A business plan is vital if you’re seeking financial backing. But do you still need a business plan if you’ve already got the money you need? Yes you do – and here are 5 reasons why:
1. To define your business
2. To understand your market
3. For planning what you need to do
4. To make you do your homework
5. For more accurate sales and profits forecasts
What is a business plan?
A business plan doesn’t have to be a formal document unless you are seeking funding. You should see it as a roadmap to guide you. All it needs to contain is your business idea, what you need to make it work, and the likely financial outcome.
If you don’t know how to write a business plan, you can use a free business plan template to guide you. The government recommends downloading this business plan template from the Princes Trust. Even if you’re not young, this business plan template is very comprehensive so a good one to use, even if all the sections don’t apply to you.
1. Define your business
Everyone you meet from now on is a potential customer, so when you meet people you need to be able to sum up what you do in a single, enticing, sentence – your “elevator pitch”. Writing down what your business is and what your business aims are really helps.
And referring to your business plan can help keep you on the right track – if your shop fails to make great sales initially you may want to diversify. But should you let the hats you’ve been offered at a great price tempt you if your stated aim is to sell footwear?
2. Understand your market
The Prince’s Trust business plan template asks several questions around who will buy your product and what will motivate them to buy a product like that from you rather than the competition.
You need all this information when you come to writing up your marketing plan too.
3. Plan what you need to do
Your business plan will guide you to record what you need, what you need to do, in what order, by when, and what the costs involved are.
Do you need to find premises or suppliers? Buy equipment or insurance? How will you get your product to your customer – do you need to investigate postal services, couriers or hire or buy transportation services? Do you need to hire staff? Do you need legal or other professional advice? Do you need training?
You will find out if any of these items pose an impediment for you or to the success of your business, and what they are going to cost.
Your plan also comes in handy when your well-meaning friends and family give you advice they expect you to act upon instantly (and they will): ‘You should try y’ or ‘Have you thought about z? It worked for my friend’, you can say, ‘Yes, thanks, I will. It’s in my business plan – I just need to do x before I get to y and z.’ Of course, consider any suggestions that aren’t in your plan, and add them in if you judge them to be useful.
4. It makes you do your homework
As part of your business plan, you need to do market research. This is to demonstrate your business is viable, not only for financial reasons, but to prove it to yourself. Setting up a business involves a lot of hard work, stress, rejection, wasting money… Don’t put yourself through all that if your project is doomed to failure from the outset.
a) Competitors and your USP
Do your homework around competitor’s locations, offerings, comparable quality and pricing. What do you like about them and think they do well, and what do they do badly?
Then think about your own business by doing a SWOT analysis. What are your business’s strengths and weaknesses? What are the opportunities that you can take advantage of? What are the threats to your success?

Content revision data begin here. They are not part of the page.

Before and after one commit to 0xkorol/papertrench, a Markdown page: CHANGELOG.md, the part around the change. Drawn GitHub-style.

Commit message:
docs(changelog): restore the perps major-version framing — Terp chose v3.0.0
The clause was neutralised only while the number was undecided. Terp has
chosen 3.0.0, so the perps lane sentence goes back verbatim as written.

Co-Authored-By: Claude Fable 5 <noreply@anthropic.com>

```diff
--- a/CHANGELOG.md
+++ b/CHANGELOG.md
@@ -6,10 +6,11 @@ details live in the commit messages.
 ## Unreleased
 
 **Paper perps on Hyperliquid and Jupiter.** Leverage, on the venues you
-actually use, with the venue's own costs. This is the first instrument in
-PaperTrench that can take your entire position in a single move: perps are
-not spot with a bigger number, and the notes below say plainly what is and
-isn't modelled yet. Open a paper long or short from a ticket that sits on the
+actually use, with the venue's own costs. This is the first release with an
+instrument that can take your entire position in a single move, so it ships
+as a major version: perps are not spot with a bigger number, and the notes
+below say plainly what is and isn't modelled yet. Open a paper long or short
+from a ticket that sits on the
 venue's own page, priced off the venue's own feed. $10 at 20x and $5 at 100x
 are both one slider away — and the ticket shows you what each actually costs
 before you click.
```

This will allow you to identify what is, or should be, different about your business, which is your Unique Selling Point (USP).
All of this will also be a key component of your marketing strategy.
b) Will your product sell?
Collect feedback on your proposed product or service to gauge interest and establish your ideal selling price. This may be through surveys competed by your online network of connections. Or it could be out on the street if it’s a product that customers need to see or taste.
If you can, carry out some test trading by renting a pitch at a fair or market to prove that your product can sell, and also gain insights on how many, how quickly, at what price.
Pitches cost about £30, plus your travel expenses.
Susan Ma took 49 jam jars of her family recipe body scrub to Greenwich Market and sold out, taking home £980. Lord Alan Sugar was so impressed he bought into her business which is now tropicskincare.com
5. Sales and profits forecasts
Your pricing shouldn’t be based on what the competition is doing, what the product costs, what you think it should be worth, or what you think it will sell for.
All of the information you’ve gathered will provide you with a realistic selling price, based on realistic costs and a feasible profit margin.
It will also provide you with the information you need for your sales projections.
You may need to revisit your plan to reduce your costs so you can reduce your selling price if necessary. Can you use a cheaper or higher quality supplier? Can you change manufacturing materials? Can you rent cheaper premises, fewer staff initially?
A final point to remember
You need to update your business plan as your business evolves.
Need more help?
There are plenty sources of advice for starting up your business and writing your plan. Check out this great government site for plenty of leads.
If you know what you’re about but just aren’t great at putting it all down in words, contact me and I can write it up for you for £25 per hour.